- Opening Delimiter -
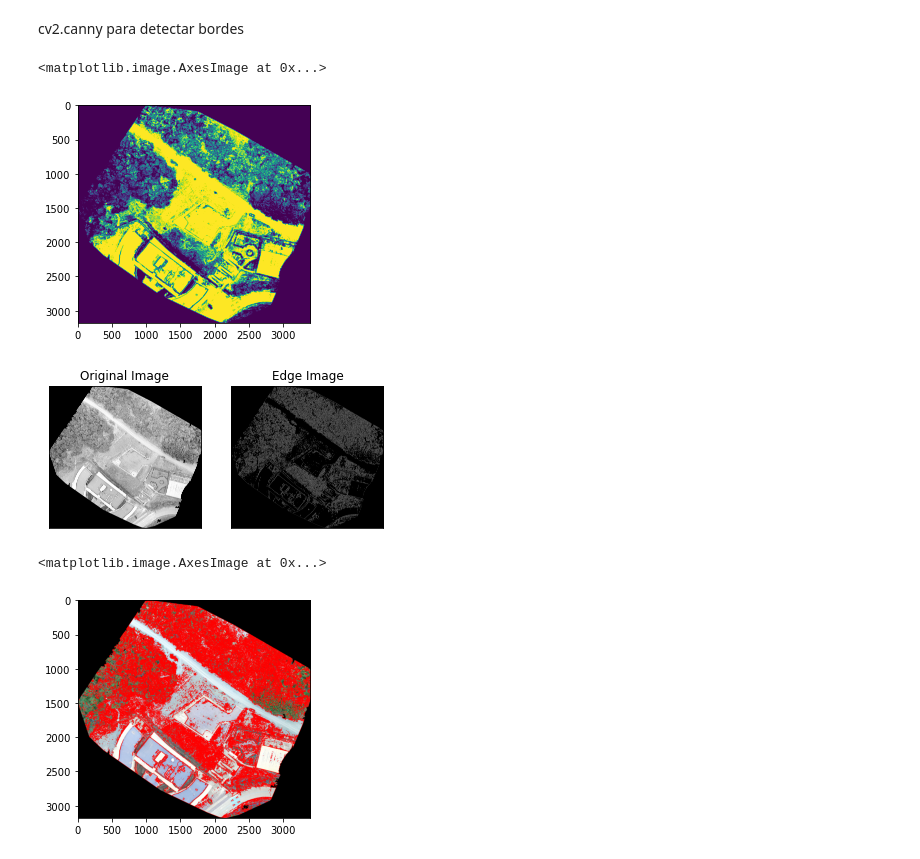
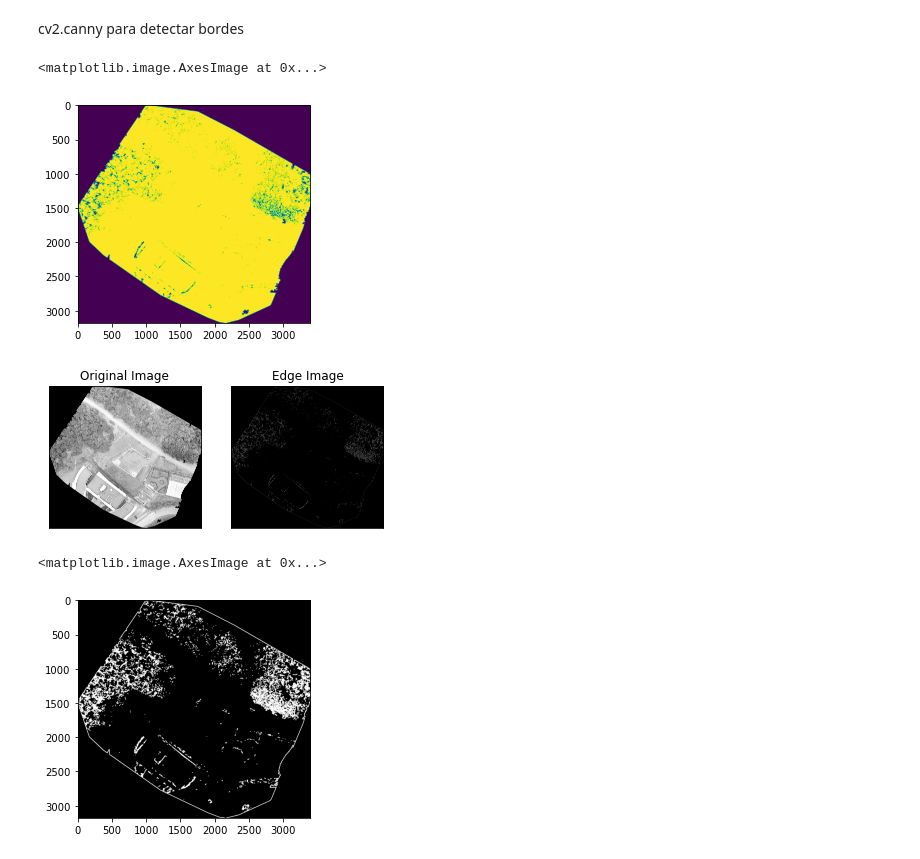
Before and after one commit to UDannyf/GeoProject, a Jupyter notebook: Notebooks/2_cannyedge.ipynb, the cells around one changed output. Drawn from its saved outputs; the diff is of its cells as text; code cells hidden in the pictures.

```diff
--- a/Notebooks/2_cannyedge.ipynb
+++ b/Notebooks/2_cannyedge.ipynb
@@ -17,24 +20,25 @@ plt.imshow(imagen)
 cv2.canny para detectar bordes
 # %%
 gris = cv2.cvtColor(imagen, cv2.COLOR_BGR2GRAY)
-ret, bw_img = cv2.threshold(gris, 168, 170, cv2.THRESH_BINARY)
+ret, bw_img = cv2.threshold(gris, 80, 90, cv2.THRESH_BINARY)
 plt.imshow(bw_img)
 # %% [output]
 <matplotlib.image.AxesImage at 0x...>
-[figure, old version]
+[figure, new version]
 # %%
-edges = cv2.Canny(bw_img,100,180)
+edges = cv2.Canny(bw_img,179,180)
 plt.subplot(121),plt.imshow(gris,cmap = 'gray')
 plt.title('Original Image'), plt.xticks([]), plt.yticks([])
 plt.subplot(122),plt.imshow(edges,cmap = 'gray')
 plt.title('Edge Image'), plt.xticks([]), plt.yticks([])
 plt.show()
 # %% [output]
-[figure, old version]
+[figure, new version]
 # %%
+mask = np.zeros(imagen.shape,np.uint8)
 (contornos,_) = cv2.findContours(edges.copy(), cv2.RETR_EXTERNAL, cv2.CHAIN_APPROX_SIMPLE)
-im = cv2.drawContours(imagen,contornos,-1,(255,0,0), 4)
+im = cv2.drawContours(mask,contornos,-1,(255,255,255), 8)
 plt.imshow(im)
 # %% [output]
 <matplotlib.image.AxesImage at 0x...>
-[figure, old version]
+[figure, new version]
```
Also changed, not shown: parts of 11 cells of this notebook, 11 other files.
- Closing Delimiter -
Problem details
Go through the lines above and copy any that contain "xticks".

Expected output
 plt.title('Original Image'), plt.xticks([]), plt.yticks([])
 plt.title('Edge Image'), plt.xticks([]), plt.yticks([])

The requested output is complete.